Please write out all of the entries beneath this line exactly, skipping the pictures.

Segment Start: AVAILABLE RECORDS

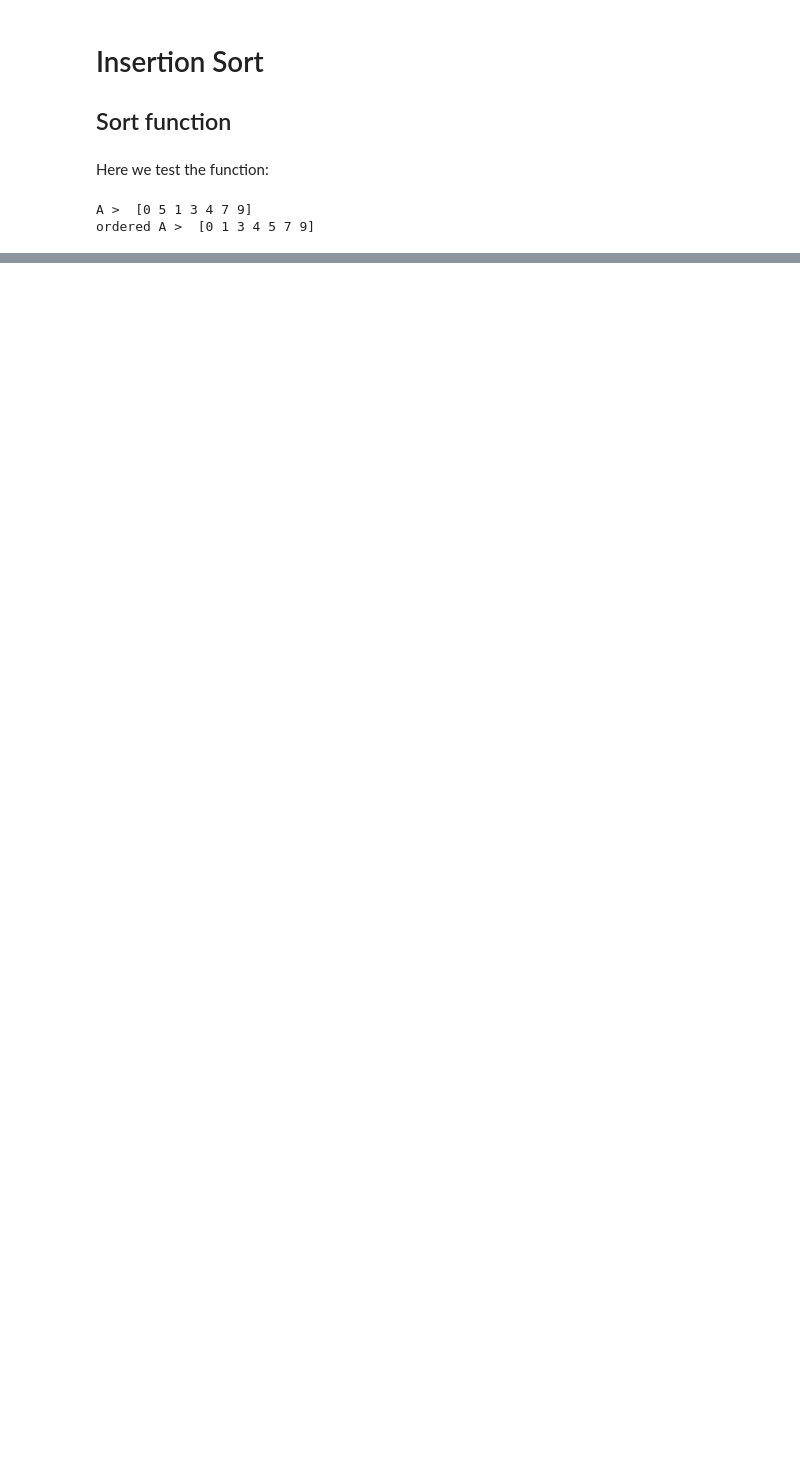
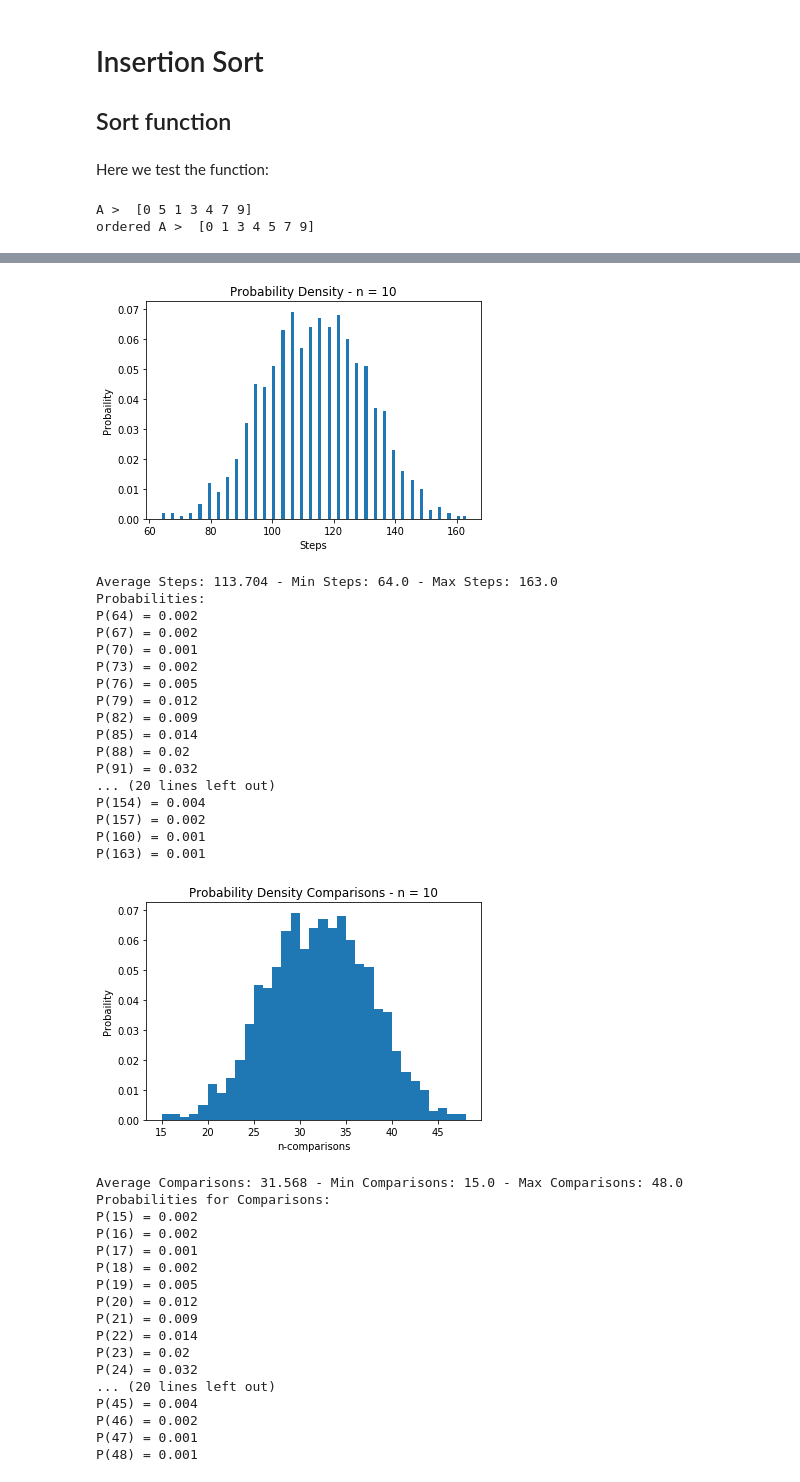
Before and after one commit to edwmapa/Algorithms, a Jupyter notebook: Homeworks/Ins_Sort/Insertion Sort.ipynb, the cells around one changed output, grey strips where cells are left out. Drawn from its saved outputs; the diff is of its cells as text; code cells hidden in the pictures; blank space fills up the shorter version.

```diff
--- a/Homeworks/Ins_Sort/Insertion Sort.ipynb
+++ b/Homeworks/Ins_Sort/Insertion Sort.ipynb
@@ -100,8 +154,5 @@ And for the number of comparisons performed:
 # %%
 t_norm = np.empty(n_perm)
-print ("[",end=' ')
-for i in range(n): print('t'+str(i),end=' ')
-print ("]")
 for i in range(n_perm):
-    print ("perm"+ str(perm[i]) +">",t_loop[i])
+    print ("Permutation "+ str(perm[i]) +" -> ",t_loop[i])
 # %% [output]
@@ -114,0 +170,63 @@ perm[0 1 2]> [ 0.  2.  3.]
+# %%
+#function with random permutations
+def r_calc(n,m): #n numbers, m permutations
+    #Generate permutations lenght n
+    perm = np.array([np.random.permutation(n) for i in range(m)])
+    n_perm=m
+    pasos = np.empty(n_perm)
+    comparaciones = np.empty(n_perm)
+    sw = np.empty(n_perm)
+    t_loop=np.empty([n_perm,n])
+    for i in range (n_perm):
+        tm = np.copy(perm[i])
+        A,steps,comps,swaps,t = in_sort_Mod(tm,n)
+        pasos[i]=steps
+        comparaciones[i]=comps
+        sw[i]=swaps
+        t_loop[i] = t
+    return pasos,comparaciones,sw,t_loop,perm,n_perm
+
+#Call the function
+n,m = 10,1000
+pasos,comparaciones,sw,t_loop,perm,n_perm = r_calc(n,m)
+
+step_hist(pasos,n_perm)
+comp_hist(comparaciones,n_perm)
+swap_hist(sw,n_perm)
+# %% [output]
+[figure, added]
+Average Steps: 113.704 - Min Steps: 64.0 - Max Steps: 163.0
+Probabilities:
+P(64) = 0.002
+P(67) = 0.002
+P(70) = 0.001
+P(73) = 0.002
+P(76) = 0.005
+P(79) = 0.012
+P(82) = 0.009
+P(85) = 0.014
+P(88) = 0.02
+P(91) = 0.032
+... (20 lines left out)
+P(154) = 0.004
+P(157) = 0.002
+P(160) = 0.001
+P(163) = 0.001
+[figure, added]
+Average Comparisons: 31.568 - Min Comparisons: 15.0 - Max Comparisons: 48.0
+Probabilities for Comparisons:
+P(15) = 0.002
+P(16) = 0.002
+P(17) = 0.001
+P(18) = 0.002
+P(19) = 0.005
+P(20) = 0.012
+P(21) = 0.009
+P(22) = 0.014
+P(23) = 0.02
+P(24) = 0.032
+... (20 lines left out)
+P(45) = 0.004
+P(46) = 0.002
+P(47) = 0.001
+P(48) = 0.001
```
Also changed, not shown: parts of 15 cells of this notebook.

Segment End: AVAILABLE RECORDS

SOLUTION FOR THIS TASK:
Before and after one commit to edwmapa/Algorithms, a Jupyter notebook: Homeworks/Ins_Sort/Insertion Sort.ipynb, the cells around one changed output, grey strips where cells are left out. Drawn from its saved outputs; the diff is of its cells as text; code cells hidden in the pictures; blank space fills up the shorter version.

```diff
--- a/Homeworks/Ins_Sort/Insertion Sort.ipynb
+++ b/Homeworks/Ins_Sort/Insertion Sort.ipynb
@@ -100,8 +154,5 @@ And for the number of comparisons performed:
 # %%
 t_norm = np.empty(n_perm)
-print ("[",end=' ')
-for i in range(n): print('t'+str(i),end=' ')
-print ("]")
 for i in range(n_perm):
-    print ("perm"+ str(perm[i]) +">",t_loop[i])
+    print ("Permutation "+ str(perm[i]) +" -> ",t_loop[i])
 # %% [output]
@@ -114,0 +170,63 @@ perm[0 1 2]> [ 0.  2.  3.]
+# %%
+#function with random permutations
+def r_calc(n,m): #n numbers, m permutations
+    #Generate permutations lenght n
+    perm = np.array([np.random.permutation(n) for i in range(m)])
+    n_perm=m
+    pasos = np.empty(n_perm)
+    comparaciones = np.empty(n_perm)
+    sw = np.empty(n_perm)
+    t_loop=np.empty([n_perm,n])
+    for i in range (n_perm):
+        tm = np.copy(perm[i])
+        A,steps,comps,swaps,t = in_sort_Mod(tm,n)
+        pasos[i]=steps
+        comparaciones[i]=comps
+        sw[i]=swaps
+        t_loop[i] = t
+    return pasos,comparaciones,sw,t_loop,perm,n_perm
+
+#Call the function
+n,m = 10,1000
+pasos,comparaciones,sw,t_loop,perm,n_perm = r_calc(n,m)
+
+step_hist(pasos,n_perm)
+comp_hist(comparaciones,n_perm)
+swap_hist(sw,n_perm)
+# %% [output]
+[figure, added]
+Average Steps: 113.704 - Min Steps: 64.0 - Max Steps: 163.0
+Probabilities:
+P(64) = 0.002
+P(67) = 0.002
+P(70) = 0.001
+P(73) = 0.002
+P(76) = 0.005
+P(79) = 0.012
+P(82) = 0.009
+P(85) = 0.014
+P(88) = 0.02
+P(91) = 0.032
+... (20 lines left out)
+P(154) = 0.004
+P(157) = 0.002
+P(160) = 0.001
+P(163) = 0.001
+[figure, added]
+Average Comparisons: 31.568 - Min Comparisons: 15.0 - Max Comparisons: 48.0
+Probabilities for Comparisons:
+P(15) = 0.002
+P(16) = 0.002
+P(17) = 0.001
+P(18) = 0.002
+P(19) = 0.005
+P(20) = 0.012
+P(21) = 0.009
+P(22) = 0.014
+P(23) = 0.02
+P(24) = 0.032
+... (20 lines left out)
+P(45) = 0.004
+P(46) = 0.002
+P(47) = 0.001
+P(48) = 0.001
```
Also changed, not shown: parts of 15 cells of this notebook.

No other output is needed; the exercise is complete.